In this lecture it is argued that this—largely neglected—difference between the conjectured capacity to think and the impossibility of distinguishing between the “intelligent” behaviour of human beings and machine(systems) is to be understood as an “anticartesian experiment” representing the decisive turning point in modern thinking. Since Descartes, modern philosophy has been characterised by methodic scepticism, i.e. by the principle of taking nothing for granted unless it be clearly and distinguishably perceived (“clare et distincte percipitur”). The strongest test of this is the “Deus malignus” test of systematic deception.
In contrast, the Turing test and thus all digital machinery consists in systematically demonstrating indistinguishability, thus rehabilitating deception “in an extra-moral sense” (Nietzsche).
Walther Zimmerli is philosopher and honorary Professor “Mind and Technology” at Humboldt-University Berlin. Currently he is a Visiting Fellow at the IWM.

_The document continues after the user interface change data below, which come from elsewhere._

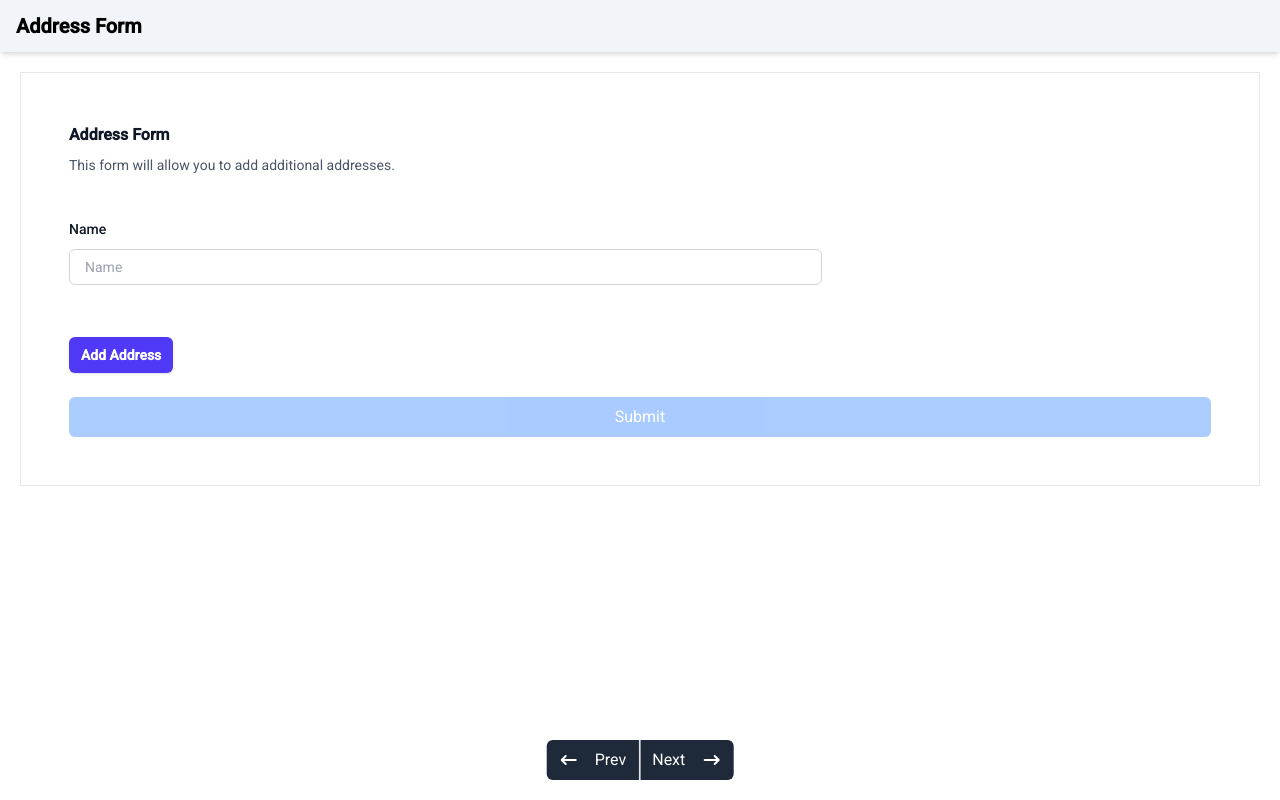
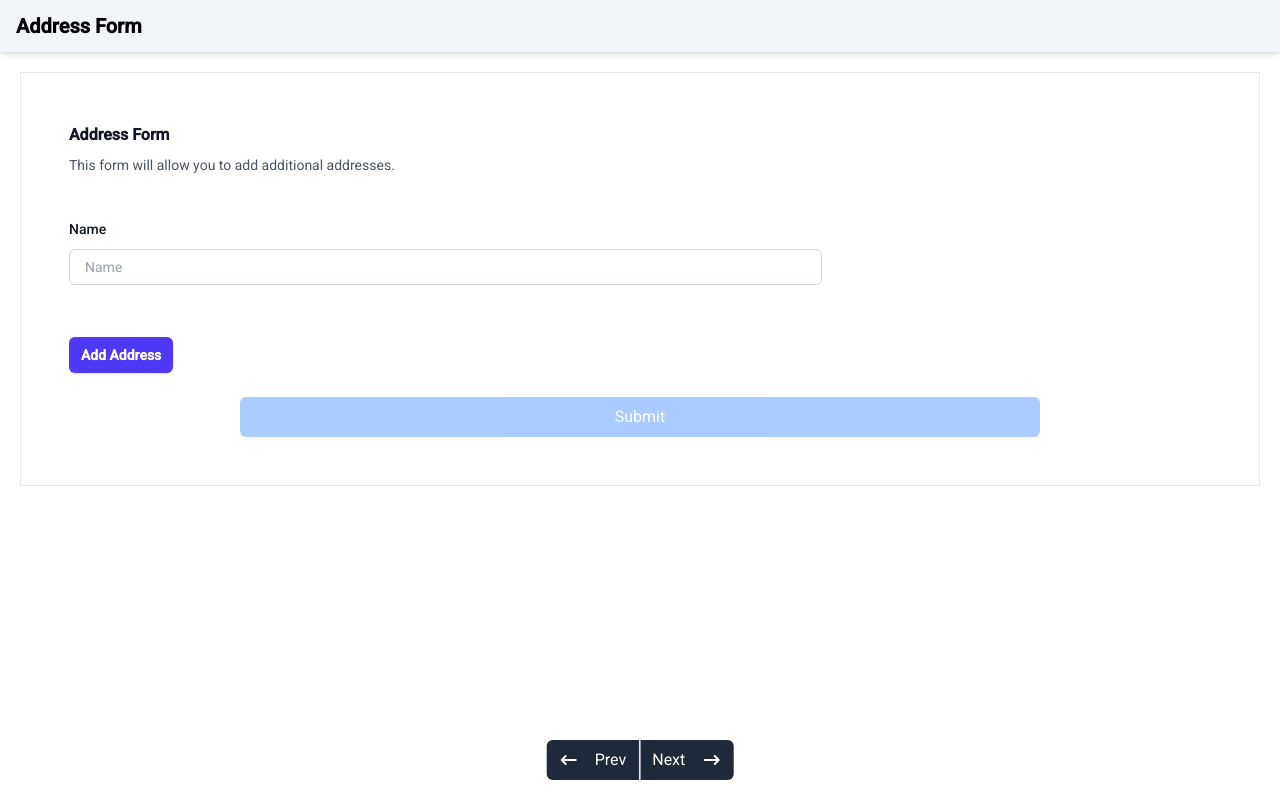
Before and after one commit to gianpaoloduguran/test-exercise, an Angular app: page /exercise-4 in a window 1280 px wide. Built offline with nearby package versions, Linux system fonts and the light colour scheme.

Commit message:
feat: address form page minor design changes.

```diff
--- a/src/app/pages/address-form/address-form.component.html
+++ b/src/app/pages/address-form/address-form.component.html
@@ -184,10 +184,10 @@
         Add Address
       </button>
 
-      <div class="mt-6 flex items-center justify-end gap-x-6">
+      <div class="mt-6 flex items-center justify-center gap-x-6">
         <button
           type="submit"
-          class="w-full bg-blue-500 text-white p-2 rounded-md hover:bg-blue-600 transition duration-200"
+          class="w-200 bg-blue-500 text-white p-2 rounded-md hover:bg-blue-600 transition duration-200"
           [class]="!addressForm.valid ? 'opacity-40' : 'opacity-100'"
           [disabled]="!addressForm.valid"
         >
--- a/src/app/pages/address-form/address-form.component.ts
+++ b/src/app/pages/address-form/address-form.component.ts
@@ -38,7 +38,7 @@ export class AddressFormComponent {
       street: ['', Validators.required],
       city: ['', Validators.required],
       state: ['', Validators.required],
-      zipCode: ['', [Validators.required, Validators.pattern('^[0-9]{5}$')]],
+      zipCode: ['', [Validators.required, Validators.pattern('^[0-9]$')]],
     });
     this.fields.push(fieldGroup);
   }
@@ -55,8 +55,6 @@ export class AddressFormComponent {
    * Submits the form and logs its current value to the console.
    */
   submitForm() {
-    console.log('test', this.addressForm.value);
-    // Format this
     alert(`Hello ${this.addressForm.value.name} your address is submitted.`);
   }
   get name() {
```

Comments by Christoph Durt (University of Vienna, Department of Philosophy)